═══ INPUT MATERIAL
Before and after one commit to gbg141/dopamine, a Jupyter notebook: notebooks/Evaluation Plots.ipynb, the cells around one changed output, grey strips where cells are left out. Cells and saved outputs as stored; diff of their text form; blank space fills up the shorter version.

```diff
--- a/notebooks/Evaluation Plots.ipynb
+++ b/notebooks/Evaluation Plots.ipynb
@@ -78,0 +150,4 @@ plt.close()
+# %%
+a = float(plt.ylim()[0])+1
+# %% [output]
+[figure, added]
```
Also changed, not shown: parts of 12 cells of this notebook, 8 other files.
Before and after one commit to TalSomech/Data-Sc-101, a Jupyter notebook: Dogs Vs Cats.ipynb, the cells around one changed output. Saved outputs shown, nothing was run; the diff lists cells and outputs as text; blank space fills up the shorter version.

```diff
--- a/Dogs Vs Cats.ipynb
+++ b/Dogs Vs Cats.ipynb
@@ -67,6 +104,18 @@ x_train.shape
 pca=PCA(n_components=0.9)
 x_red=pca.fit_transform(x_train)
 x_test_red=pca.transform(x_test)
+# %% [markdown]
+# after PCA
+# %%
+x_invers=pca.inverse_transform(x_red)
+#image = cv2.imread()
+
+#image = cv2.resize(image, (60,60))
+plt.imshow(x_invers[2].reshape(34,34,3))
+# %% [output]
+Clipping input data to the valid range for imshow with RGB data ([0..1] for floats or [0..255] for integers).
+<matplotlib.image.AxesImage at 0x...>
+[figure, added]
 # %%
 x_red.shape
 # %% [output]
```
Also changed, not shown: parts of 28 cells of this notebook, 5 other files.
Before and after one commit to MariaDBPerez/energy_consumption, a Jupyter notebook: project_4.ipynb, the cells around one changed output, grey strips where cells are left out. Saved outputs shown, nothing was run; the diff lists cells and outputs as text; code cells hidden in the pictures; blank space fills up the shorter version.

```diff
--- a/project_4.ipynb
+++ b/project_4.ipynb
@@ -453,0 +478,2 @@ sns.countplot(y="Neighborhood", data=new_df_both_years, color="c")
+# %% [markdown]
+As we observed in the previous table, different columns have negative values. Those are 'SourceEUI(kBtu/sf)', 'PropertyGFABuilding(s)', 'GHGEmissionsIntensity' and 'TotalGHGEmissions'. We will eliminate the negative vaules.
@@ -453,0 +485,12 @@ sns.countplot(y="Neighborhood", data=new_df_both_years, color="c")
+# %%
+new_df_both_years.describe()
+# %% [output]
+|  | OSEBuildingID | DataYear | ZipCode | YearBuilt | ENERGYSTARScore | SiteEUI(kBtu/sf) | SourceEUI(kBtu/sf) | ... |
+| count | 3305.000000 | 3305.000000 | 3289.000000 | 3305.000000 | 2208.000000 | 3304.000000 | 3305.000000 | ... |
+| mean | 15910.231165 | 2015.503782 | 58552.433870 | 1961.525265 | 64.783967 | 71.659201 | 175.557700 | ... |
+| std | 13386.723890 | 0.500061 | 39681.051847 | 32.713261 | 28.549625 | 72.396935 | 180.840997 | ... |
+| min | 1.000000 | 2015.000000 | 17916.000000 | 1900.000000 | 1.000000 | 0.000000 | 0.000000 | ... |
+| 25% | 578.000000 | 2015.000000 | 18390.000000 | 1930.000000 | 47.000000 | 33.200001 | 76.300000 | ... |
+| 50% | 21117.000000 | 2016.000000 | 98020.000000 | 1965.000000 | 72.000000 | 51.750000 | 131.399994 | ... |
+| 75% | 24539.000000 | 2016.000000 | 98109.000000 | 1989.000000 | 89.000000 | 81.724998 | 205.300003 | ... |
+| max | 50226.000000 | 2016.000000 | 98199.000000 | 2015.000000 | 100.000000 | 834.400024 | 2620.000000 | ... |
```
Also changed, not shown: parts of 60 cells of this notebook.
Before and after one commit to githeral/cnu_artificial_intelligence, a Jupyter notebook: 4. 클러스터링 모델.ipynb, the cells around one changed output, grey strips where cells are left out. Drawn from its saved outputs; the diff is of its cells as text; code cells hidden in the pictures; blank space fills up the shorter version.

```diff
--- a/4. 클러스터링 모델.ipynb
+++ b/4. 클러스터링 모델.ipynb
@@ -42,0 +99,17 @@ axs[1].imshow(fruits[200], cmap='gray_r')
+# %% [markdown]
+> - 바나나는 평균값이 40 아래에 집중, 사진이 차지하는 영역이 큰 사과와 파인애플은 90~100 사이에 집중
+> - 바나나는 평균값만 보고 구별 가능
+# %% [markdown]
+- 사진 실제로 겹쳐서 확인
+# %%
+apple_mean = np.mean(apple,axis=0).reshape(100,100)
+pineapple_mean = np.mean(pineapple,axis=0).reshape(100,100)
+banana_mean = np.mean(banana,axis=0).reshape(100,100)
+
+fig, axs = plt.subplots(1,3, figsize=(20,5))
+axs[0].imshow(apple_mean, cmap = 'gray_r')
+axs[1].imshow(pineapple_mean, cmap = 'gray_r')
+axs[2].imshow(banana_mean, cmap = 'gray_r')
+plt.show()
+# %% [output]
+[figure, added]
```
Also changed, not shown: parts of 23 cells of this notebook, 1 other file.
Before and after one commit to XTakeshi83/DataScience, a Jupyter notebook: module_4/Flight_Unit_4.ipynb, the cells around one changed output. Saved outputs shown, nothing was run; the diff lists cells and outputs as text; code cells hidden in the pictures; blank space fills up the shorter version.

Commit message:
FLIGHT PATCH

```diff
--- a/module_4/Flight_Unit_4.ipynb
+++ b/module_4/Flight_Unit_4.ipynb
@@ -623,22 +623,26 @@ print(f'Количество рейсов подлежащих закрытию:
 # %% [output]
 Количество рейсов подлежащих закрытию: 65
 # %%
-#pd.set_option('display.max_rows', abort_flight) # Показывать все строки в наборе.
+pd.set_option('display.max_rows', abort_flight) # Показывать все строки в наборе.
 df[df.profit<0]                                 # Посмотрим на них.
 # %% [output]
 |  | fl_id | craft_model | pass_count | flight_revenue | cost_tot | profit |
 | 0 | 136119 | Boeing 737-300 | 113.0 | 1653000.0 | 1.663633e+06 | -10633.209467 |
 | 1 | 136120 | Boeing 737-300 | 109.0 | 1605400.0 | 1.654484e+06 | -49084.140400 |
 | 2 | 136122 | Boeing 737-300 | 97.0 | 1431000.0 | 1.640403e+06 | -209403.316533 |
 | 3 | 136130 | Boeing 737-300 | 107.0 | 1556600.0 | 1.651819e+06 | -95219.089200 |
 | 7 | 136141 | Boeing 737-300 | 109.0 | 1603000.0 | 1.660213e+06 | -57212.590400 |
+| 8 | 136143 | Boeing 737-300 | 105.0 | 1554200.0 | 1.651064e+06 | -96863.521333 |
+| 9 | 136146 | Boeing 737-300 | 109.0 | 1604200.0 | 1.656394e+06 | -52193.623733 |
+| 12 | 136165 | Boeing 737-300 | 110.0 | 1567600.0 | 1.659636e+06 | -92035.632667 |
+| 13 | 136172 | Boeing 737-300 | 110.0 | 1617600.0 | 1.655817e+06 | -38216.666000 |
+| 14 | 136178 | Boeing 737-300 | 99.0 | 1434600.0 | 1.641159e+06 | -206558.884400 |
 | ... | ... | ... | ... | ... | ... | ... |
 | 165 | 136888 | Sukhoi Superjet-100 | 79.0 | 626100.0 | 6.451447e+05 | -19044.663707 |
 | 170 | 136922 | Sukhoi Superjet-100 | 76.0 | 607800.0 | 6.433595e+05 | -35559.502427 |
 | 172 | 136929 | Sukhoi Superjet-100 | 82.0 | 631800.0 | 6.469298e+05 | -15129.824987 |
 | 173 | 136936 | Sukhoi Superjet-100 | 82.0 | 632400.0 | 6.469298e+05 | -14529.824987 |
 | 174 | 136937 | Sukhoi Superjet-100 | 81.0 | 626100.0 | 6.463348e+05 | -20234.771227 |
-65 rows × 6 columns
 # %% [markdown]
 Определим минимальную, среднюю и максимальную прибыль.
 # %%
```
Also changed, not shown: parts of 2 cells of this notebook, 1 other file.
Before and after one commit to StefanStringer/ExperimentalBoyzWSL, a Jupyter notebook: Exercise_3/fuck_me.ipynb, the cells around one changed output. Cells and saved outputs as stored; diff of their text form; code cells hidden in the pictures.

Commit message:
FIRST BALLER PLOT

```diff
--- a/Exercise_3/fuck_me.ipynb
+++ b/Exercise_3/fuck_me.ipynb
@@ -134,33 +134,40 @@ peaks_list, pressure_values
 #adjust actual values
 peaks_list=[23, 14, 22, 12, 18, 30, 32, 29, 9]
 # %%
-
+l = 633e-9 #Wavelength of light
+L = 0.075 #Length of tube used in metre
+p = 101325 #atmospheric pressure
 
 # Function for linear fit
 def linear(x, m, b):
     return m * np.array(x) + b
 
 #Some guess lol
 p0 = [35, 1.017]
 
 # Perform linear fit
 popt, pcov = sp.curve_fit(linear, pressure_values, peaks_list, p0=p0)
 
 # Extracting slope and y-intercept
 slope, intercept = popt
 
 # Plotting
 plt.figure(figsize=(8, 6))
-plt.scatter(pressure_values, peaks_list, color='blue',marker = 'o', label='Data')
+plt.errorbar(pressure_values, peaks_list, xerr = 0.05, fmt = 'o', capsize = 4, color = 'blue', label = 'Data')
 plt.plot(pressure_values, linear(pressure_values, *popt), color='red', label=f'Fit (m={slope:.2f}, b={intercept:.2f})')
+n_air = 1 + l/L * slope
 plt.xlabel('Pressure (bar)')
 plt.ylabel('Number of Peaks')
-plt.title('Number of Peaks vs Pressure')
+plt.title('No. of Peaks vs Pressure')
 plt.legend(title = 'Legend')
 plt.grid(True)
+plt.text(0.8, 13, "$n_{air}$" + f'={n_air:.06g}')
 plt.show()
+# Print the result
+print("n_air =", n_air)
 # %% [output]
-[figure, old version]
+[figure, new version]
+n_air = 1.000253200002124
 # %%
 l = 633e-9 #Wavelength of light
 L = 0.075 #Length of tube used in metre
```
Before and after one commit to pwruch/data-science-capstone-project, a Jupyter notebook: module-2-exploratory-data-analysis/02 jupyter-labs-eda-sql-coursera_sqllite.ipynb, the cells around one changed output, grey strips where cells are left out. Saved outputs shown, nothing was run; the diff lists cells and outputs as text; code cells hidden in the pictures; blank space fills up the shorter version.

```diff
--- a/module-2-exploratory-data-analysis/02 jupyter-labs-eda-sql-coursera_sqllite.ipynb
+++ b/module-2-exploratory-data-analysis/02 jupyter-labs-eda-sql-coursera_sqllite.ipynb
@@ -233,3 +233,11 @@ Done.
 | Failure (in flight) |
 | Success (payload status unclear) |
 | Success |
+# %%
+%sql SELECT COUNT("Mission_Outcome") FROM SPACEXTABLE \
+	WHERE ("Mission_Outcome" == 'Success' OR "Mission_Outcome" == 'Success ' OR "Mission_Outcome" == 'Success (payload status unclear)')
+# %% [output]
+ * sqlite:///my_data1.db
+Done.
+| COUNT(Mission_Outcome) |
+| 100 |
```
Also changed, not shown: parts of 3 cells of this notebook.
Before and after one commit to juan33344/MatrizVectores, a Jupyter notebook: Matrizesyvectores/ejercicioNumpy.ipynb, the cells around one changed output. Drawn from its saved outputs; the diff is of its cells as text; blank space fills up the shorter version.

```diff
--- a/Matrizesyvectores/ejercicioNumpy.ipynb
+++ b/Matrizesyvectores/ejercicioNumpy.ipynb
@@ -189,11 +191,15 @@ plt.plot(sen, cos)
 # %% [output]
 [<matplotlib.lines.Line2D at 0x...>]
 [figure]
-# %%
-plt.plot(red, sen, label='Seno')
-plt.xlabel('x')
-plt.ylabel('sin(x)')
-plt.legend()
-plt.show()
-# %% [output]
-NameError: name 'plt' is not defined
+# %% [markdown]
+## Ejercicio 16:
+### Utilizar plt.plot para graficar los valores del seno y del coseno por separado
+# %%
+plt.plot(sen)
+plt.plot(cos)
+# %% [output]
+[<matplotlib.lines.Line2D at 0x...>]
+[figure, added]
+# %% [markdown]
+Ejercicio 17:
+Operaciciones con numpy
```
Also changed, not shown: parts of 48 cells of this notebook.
══════
DESCRIPTION OF THE TASK:
Wherever "lines" appears in the listing, report the line it is on.

COMPLETED TASK:
 [<matplotlib.lines.Line2D at 0x...>]
+[<matplotlib.lines.Line2D at 0x...>]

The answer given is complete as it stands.